* **Action item**: Give a count of the lines below that have the string "head" in them, with no other words.

(Data records)
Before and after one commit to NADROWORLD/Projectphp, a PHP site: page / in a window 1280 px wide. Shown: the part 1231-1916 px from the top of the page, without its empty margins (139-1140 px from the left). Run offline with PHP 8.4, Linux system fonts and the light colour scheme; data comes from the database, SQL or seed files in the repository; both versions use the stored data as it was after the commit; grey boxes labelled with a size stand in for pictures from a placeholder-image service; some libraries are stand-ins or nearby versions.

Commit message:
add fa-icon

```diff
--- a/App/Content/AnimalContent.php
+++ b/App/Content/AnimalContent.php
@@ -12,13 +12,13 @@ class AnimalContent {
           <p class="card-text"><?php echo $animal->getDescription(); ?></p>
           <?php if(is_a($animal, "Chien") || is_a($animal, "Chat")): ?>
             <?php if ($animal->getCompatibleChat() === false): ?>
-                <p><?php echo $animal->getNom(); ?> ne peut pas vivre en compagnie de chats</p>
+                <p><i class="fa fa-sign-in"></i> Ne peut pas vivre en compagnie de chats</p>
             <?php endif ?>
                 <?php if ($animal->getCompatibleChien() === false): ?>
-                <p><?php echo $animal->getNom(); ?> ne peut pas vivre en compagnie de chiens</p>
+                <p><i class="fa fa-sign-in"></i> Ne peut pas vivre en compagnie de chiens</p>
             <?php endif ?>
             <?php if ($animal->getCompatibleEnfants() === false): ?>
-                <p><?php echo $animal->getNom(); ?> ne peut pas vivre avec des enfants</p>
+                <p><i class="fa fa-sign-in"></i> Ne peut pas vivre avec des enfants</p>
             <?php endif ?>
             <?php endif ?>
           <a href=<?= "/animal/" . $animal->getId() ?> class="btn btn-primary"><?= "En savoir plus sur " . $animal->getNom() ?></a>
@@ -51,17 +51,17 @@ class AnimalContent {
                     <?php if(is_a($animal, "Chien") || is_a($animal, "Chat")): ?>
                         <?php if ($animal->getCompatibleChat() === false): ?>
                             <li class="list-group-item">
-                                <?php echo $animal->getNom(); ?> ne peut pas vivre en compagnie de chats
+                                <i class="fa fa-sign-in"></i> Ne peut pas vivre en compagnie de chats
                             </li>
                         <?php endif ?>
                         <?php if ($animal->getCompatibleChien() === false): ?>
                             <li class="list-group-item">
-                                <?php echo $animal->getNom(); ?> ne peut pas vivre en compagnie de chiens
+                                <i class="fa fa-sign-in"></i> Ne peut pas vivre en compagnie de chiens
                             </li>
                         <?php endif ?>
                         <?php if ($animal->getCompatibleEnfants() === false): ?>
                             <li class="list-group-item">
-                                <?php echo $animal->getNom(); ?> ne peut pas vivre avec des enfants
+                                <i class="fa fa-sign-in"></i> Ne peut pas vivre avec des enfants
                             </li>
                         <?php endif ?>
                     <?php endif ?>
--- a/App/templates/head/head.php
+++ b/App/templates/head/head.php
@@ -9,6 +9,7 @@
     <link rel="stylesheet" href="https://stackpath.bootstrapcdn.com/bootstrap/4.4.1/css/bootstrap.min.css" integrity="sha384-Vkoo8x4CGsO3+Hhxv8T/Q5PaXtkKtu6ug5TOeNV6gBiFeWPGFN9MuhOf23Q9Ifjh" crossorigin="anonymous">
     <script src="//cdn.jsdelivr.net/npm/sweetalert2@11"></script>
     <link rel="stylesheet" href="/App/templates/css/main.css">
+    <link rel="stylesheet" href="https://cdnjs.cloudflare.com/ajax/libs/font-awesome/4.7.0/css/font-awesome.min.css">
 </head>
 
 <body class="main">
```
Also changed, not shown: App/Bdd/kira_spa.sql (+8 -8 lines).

* **Solution to the problem**: 3